To read On the Trinity can be a baffling and frustrating experience, as one seeks to follow the often arcane twists and turns of Augustine’s arguments. But it is also always to be in the company of one of history’s greatest minds and most passionate lovers as he urges us to follow him, sometimes breathlessly, sometimes stumblingly, along Charity Street towards the face of the Triune God who in the gospel has sought us out and enabled us by faith to seek him.
Michel R. Barnes, ‘Exegesis and Polemic in Augustine’s De Trinitate I’, Augustinian Studies 30 (1999): 43-52.
Rowan Williams, ‘De Trinitate‘ in Allan D. Fitzgerald, ed., Augustine Through the Ages: An Encyclopedia (Grand Rapids, Eerdmans, 1999): 845-51.
Augustine, On the Trinity, The Works of Saint Augustine: A Translation for the 21st Century, trans Edmund Hill (Hyde Park, NY: New City Press, 1991).2 Comments
September 23, 2010 by Matthew Mason
‘I thank you Father, Lord of heaven and earth, that you have hidden these things from the wise and understanding and revealed them to little children’ (Luke 10:21). I have been struck recently by how Jesus’ words are, among other things, his Theological Methodology 101. What counts for a theologian is not so much great erudition, mastery of the languages, exegetical insight, philosophical range, analytical sophistication, familiarity with the tradition. We should not despise rigor and learning. Nevertheless, what is of central importance is to come to God as a little child, laying aside status and pedigree, and adopting a disposition of humble dependence.
John Frame’s monumental Doctrine of God provides a striking illustration of this principle, and a model for those of us committed to rigorous ecclesial theology. The dust jacket contains glowing commendations: ‘Frame stands in the great Refomed tradition of Calvin and Charnock, Hodge and Bavinck, yet in his treatment of the doctrine of God he surpasses them all with an amazing breadth of knowledge and depth of understanding’ (Wayne Grudem); ‘It is an intellectual treat, rigorous in analysis, exhaustive in exposition, and cogent in argument’ (Donald Macleod); ‘Masterfully expounds and defends the biblical doctrine of God’ (Vern Poythress.). No surprises there, for those familiar with Frame’s other works.
What surprised me was the way Frame chose to begin.

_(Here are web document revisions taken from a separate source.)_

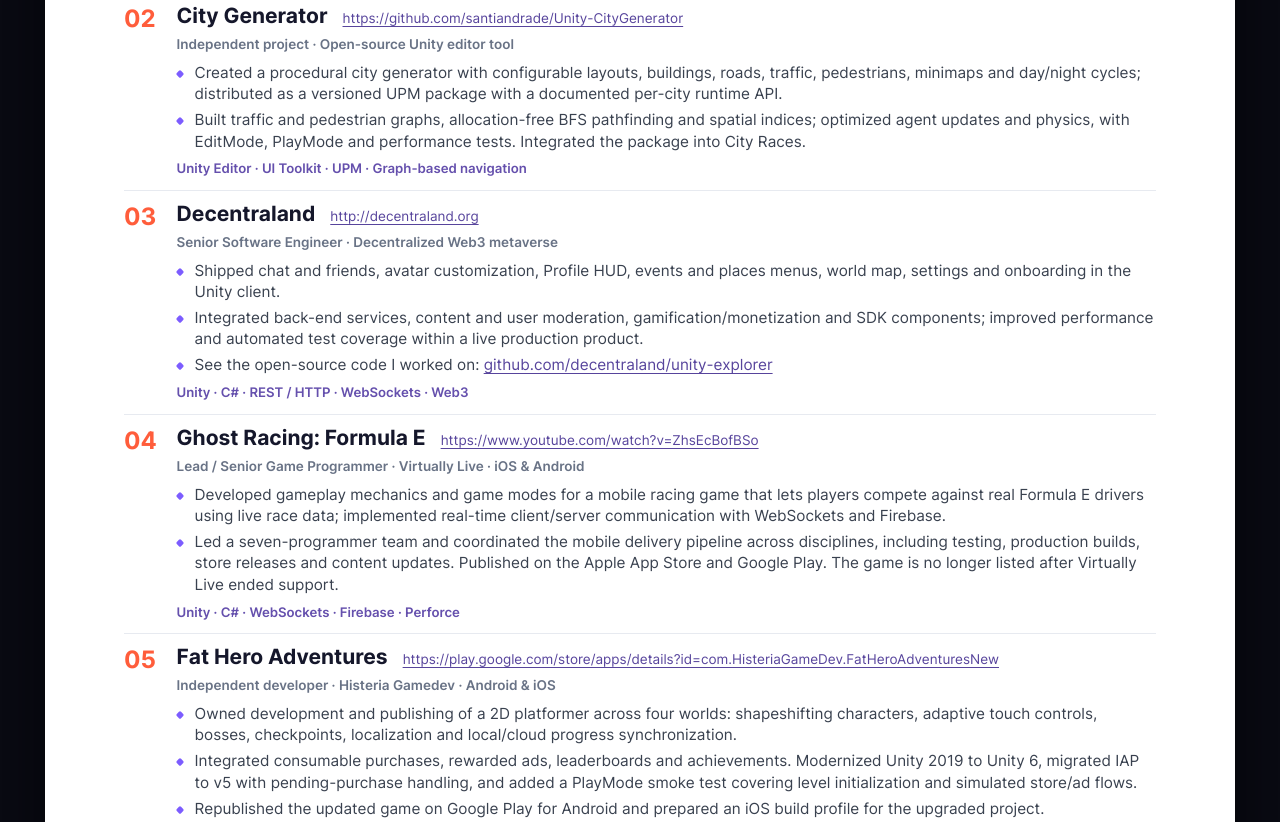
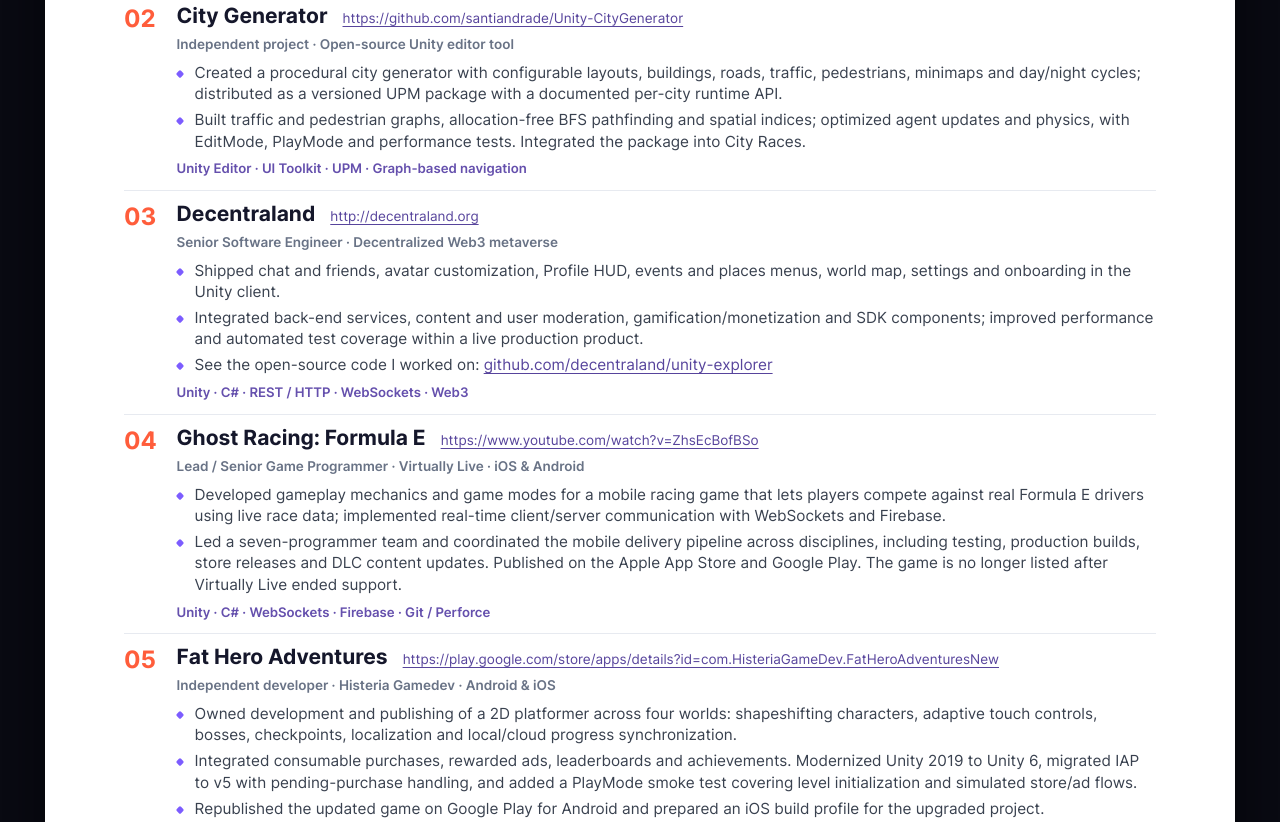
Before and after one commit to santiandrade/santiandrade.github.io, a plain HTML site: page index.html in a window 1280 px wide. Shown: the part 2191-3013 px from the top of the page. Drawn offline with Linux system fonts and the light colour scheme.

Commit message:
Add Virtually Live DLC updates, documentation and Git
Co-Authored-By: Claude Opus 5.5 <noreply@anthropic.com>
Claude-Session: https://claude.ai/code/session_01GLBETPdGyL4S9dpEEJfaob

```diff
--- a/index.html
+++ b/index.html
@@ -352,7 +352,7 @@
             <div class="subjob-head"><div class="sr">Lead Game Programmer</div><div class="sp">Jun 2019 — Feb 2020</div></div>
             <ul class="pts">
               <li>Led <b>7 programmers</b> delivering a Unity racing game for <b>Android and iOS</b>, coordinating gameplay development, code reviews, testing and release readiness.</li>
-              <li>Owned production builds, store deployment and content updates; collaborated with design, art, audio, data science, server, DevOps and QA across the mobile development lifecycle.</li>
+              <li>Owned production builds, store deployment and DLC content updates; documented features and processes; collaborated with design, art, audio, data science, server, DevOps and QA.</li>
             </ul>
           </div>
           <div class="subjob">
@@ -405,8 +405,8 @@
     </div></article>
     <article class="project"><div class="project-number">04</div><div class="project-body">
       <div class="project-heading"><h2>Ghost Racing: Formula E</h2><a class="project-url" href="https://www.youtube.com/watch?v=ZhsEcBofBSo" target="_blank" rel="noopener noreferrer">https://www.youtube.com/watch?v=ZhsEcBofBSo</a></div><div class="project-meta">Lead / Senior Game Programmer · Virtually Live · iOS &amp; Android</div>
-      <ul class="pts"><li>Developed gameplay mechanics and game modes for a mobile racing game that lets players compete against real Formula E drivers using live race data; implemented real-time client/server communication with WebSockets and Firebase.</li><li>Led a seven-programmer team and coordinated the mobile delivery pipeline across disciplines, including testing, production builds, store releases and content updates. Published on the Apple App Store and Google Play. The game is no longer listed after Virtually Live ended support.</li></ul>
-      <div class="project-tech">Unity · C# · WebSockets · Firebase · Perforce</div>
+      <ul class="pts"><li>Developed gameplay mechanics and game modes for a mobile racing game that lets players compete against real Formula E drivers using live race data; implemented real-time client/server communication with WebSockets and Firebase.</li><li>Led a seven-programmer team and coordinated the mobile delivery pipeline across disciplines, including testing, production builds, store releases and DLC content updates. Published on the Apple App Store and Google Play. The game is no longer listed after Virtually Live ended support.</li></ul>
+      <div class="project-tech">Unity · C# · WebSockets · Firebase · Git / Perforce</div>
     </div></article>
     <article class="project"><div class="project-number">05</div><div class="project-body">
       <div class="project-heading"><h2>Fat Hero Adventures</h2><a class="project-url" href="https://play.google.com/store/apps/details?id=com.HisteriaGameDev.FatHeroAdventuresNew" target="_blank" rel="noopener noreferrer">https://play.google.com/store/apps/details?id=com.HisteriaGameDev.FatHeroAdventuresNew</a></div><div class="project-meta">Independent developer · Histeria Gamedev · Android &amp; iOS</div>
```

Not a quotation from Augustine or Aquinas. Not a Latin phrase in sight. But rather, a children’s song:
Why can’t I see God; Is he watching me?
Is he somewhere out in space, or is he here with me?
I am just a child; teach me from his word;
Then I’ll go and tell to all the great things I have heard.
Teach me while my heart is tender;
Tell me all that I should know,
And even through the years I will remember,
No matter where I go.
The naivete of the song is revealing. Whether or not he surpasses Calvin and Bavinck, Frame’s Doctrine of God is masterful. But the reason that he writes so profoundly about God is because he has a deep knowledge of God. And the reason he knows God so well is because, for all his intellectual gifts, he has humbled himself and become like a child.0 Comments